*PROBLEM TO SOLVE*: How many lines in these records include the string "mins"? Reply with that number alone.

*EXTRACTED RECORDS*:
•••••

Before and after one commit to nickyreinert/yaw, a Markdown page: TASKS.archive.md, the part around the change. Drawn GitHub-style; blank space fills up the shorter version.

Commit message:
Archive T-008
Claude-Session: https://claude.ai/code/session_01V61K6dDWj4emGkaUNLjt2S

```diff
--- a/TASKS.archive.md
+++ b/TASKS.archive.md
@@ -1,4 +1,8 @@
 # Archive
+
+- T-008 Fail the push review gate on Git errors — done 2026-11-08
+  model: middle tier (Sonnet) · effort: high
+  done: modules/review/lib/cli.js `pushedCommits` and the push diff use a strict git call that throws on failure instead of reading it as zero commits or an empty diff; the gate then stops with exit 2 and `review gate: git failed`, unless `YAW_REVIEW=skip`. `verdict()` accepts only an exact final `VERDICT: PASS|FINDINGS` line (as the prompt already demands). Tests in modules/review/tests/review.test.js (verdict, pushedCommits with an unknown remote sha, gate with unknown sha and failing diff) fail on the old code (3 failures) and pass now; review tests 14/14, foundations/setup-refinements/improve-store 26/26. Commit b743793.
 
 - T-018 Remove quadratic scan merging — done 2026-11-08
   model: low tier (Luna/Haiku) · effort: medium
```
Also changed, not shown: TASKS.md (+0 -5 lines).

•••••

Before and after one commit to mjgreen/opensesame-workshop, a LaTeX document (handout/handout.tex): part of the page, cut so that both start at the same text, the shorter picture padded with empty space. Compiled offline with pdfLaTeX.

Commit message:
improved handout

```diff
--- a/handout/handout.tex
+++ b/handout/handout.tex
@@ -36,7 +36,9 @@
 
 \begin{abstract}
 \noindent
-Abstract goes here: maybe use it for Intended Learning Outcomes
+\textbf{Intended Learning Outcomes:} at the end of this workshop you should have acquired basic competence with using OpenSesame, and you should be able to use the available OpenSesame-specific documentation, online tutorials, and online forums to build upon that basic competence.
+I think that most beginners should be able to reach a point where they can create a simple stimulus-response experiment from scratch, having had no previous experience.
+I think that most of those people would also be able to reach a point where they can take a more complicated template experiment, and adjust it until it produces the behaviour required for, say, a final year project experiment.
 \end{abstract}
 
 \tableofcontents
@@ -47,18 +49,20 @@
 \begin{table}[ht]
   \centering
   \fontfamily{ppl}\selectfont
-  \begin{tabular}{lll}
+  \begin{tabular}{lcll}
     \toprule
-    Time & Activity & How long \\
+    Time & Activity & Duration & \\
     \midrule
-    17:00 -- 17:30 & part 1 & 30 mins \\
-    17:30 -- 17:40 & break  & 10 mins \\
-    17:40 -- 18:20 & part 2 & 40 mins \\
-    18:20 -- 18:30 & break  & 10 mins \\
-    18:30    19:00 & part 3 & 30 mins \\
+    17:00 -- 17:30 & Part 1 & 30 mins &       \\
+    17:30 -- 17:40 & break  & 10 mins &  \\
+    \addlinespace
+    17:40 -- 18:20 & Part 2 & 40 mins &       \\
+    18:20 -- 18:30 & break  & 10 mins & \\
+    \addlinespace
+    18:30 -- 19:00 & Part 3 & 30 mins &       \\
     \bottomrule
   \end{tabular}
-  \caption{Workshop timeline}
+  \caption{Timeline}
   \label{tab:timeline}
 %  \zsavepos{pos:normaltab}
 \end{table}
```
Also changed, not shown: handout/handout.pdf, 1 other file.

•••••

*TASK ANSWER*: 10